  • In 2000, moist brands produced two collections a year, but by 2011 this became 5. Zara releases 24 a year. This has lead to clothes being seen as more disposable.
  • In 2015 the industry was responsible for 1,715 million tonnes of CO2 emissions and consumes more energy than the aviation and shipping industry combined

All these facts may seem far too big for us to tackle, but there are little things we can all do to help improve our own carbon footprint and reduce the effect of ‘fast fashion’

Shopping In Your Wardrobe

How many of us are guilty of having so many clothes that we sometimes forget certain things we have? Sometimes you don’t need to buy something new for an occasion coming up – make sure you look through your whole wardrobe. There might be a dress you haven’t worn for years but makes you feel good! Try things on rather than just dismissing them straight away, sometimes things look better on than on the hanger.

Swap Clothes With Friends

If you are lucky enough to have friends that are the same size, do some clothes swapping! Something that you may not feel looks good on you might look great on a friend, and vice versa! Make a date to raid each others rejects!

Shopping With Ethical Companies

Many brands work hard to reduce their carbon imprint so you can seek out and buy from brands that are more ethically responsible. This includes using fabrics that are kind on the environment, ensuring factories are using environmental practices, producing locally and offsetting their carbon footprint. A few environmentally friendly brands to try are H&M Conscious, Reve En Vert, Ilk and Ernie, Madia and Matilda, Cossac, MayaMiko and Komodo.

Shopping in Charity Shops

Sometimes charity shops can seem like they’re only for old people but these days there are many ways to shop pre-worn clothes. Re-fashion is an online shop with a curated selection of second-hand clothing and a lot of people sell their designer pre-worn gear on apps like Depop.

Invest In Your Clothes

A £2 top can tempt us all but if you can afford it, try to invest in your clothes. When you spend more, the quality is usually higher and the clothes last longer. This means we’re less likely to be throwing out clothes often, which contributes to landfill waste. Look after your clothes.
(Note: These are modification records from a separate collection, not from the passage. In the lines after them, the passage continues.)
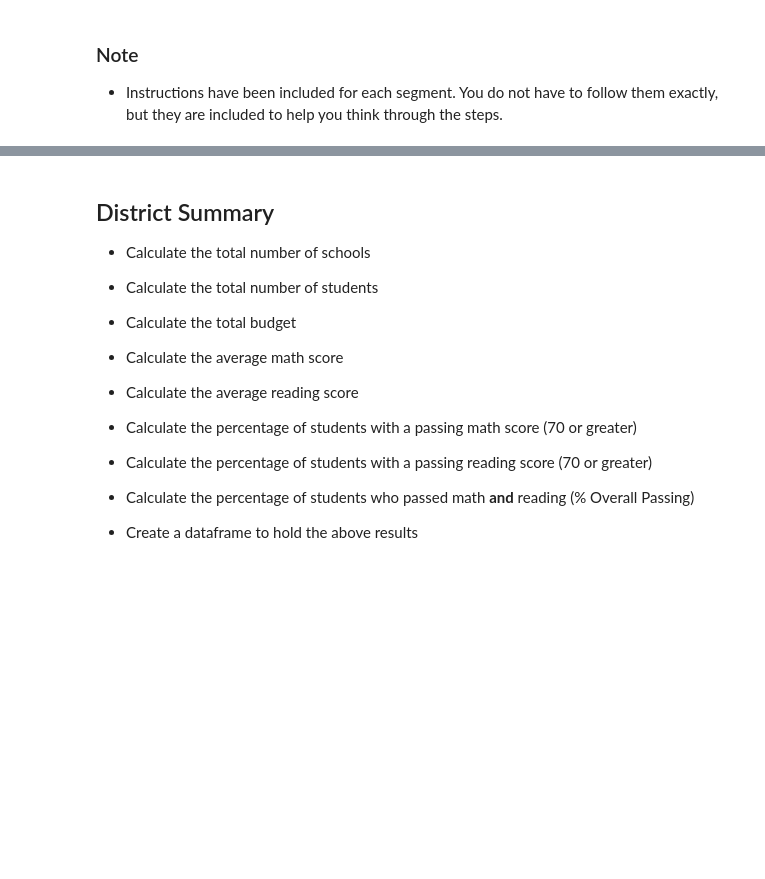
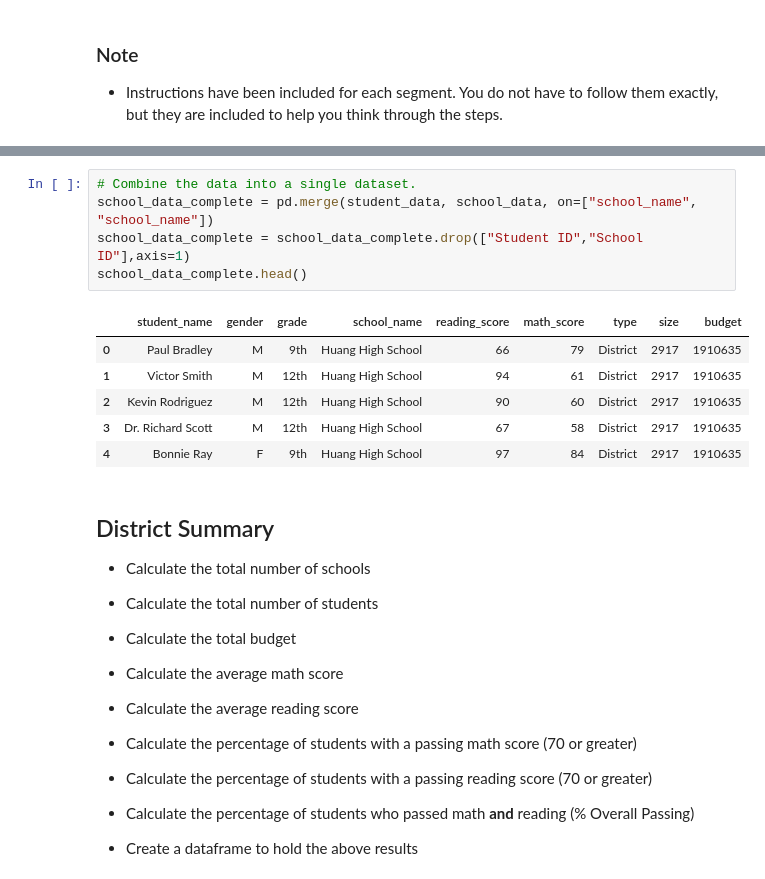
Before and after one commit to AakashRahman/pandas-challenge, a Jupyter notebook: PyCitySchools/PyCitySchools.ipynb, the cells around one changed output, grey strips where cells are left out. Drawn from its saved outputs; the diff is of its cells as text; blank space fills up the shorter version.

```diff
--- a/PyCitySchools/PyCitySchools.ipynb
+++ b/PyCitySchools/PyCitySchools.ipynb
@@ -34,3 +34,15 @@ school_data_complete
+# %%
+# Combine the data into a single dataset.
+school_data_complete = pd.merge(student_data, school_data, on=["school_name", "school_name"])
+school_data_complete = school_data_complete.drop(["Student ID","School ID"],axis=1)
+school_data_complete.head()
+# %% [output]
+|  | student_name | gender | grade | school_name | reading_score | math_score | type | size | budget |
+| 0 | Paul Bradley | M | 9th | Huang High School | 66 | 79 | District | 2917 | 1910635 |
+| 1 | Victor Smith | M | 12th | Huang High School | 94 | 61 | District | 2917 | 1910635 |
+| 2 | Kevin Rodriguez | M | 12th | Huang High School | 90 | 60 | District | 2917 | 1910635 |
+| 3 | Dr. Richard Scott | M | 12th | Huang High School | 67 | 58 | District | 2917 | 1910635 |
+| 4 | Bonnie Ray | F | 9th | Huang High School | 97 | 84 | District | 2917 | 1910635 |
 # %% [markdown]
 ## District Summary
 
```
Also changed, not shown: parts of 27 cells of this notebook, 2 other files.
Don’t wash them too often, not only is too much washing a waste of water, but it also means they don’t last as long.

Donate and Recycle

Instead of chucking anything you don’t want in the bin, make sure you donate to charity or drop off at the recycle bins specifically for clothes that you can usually find at supermarkets.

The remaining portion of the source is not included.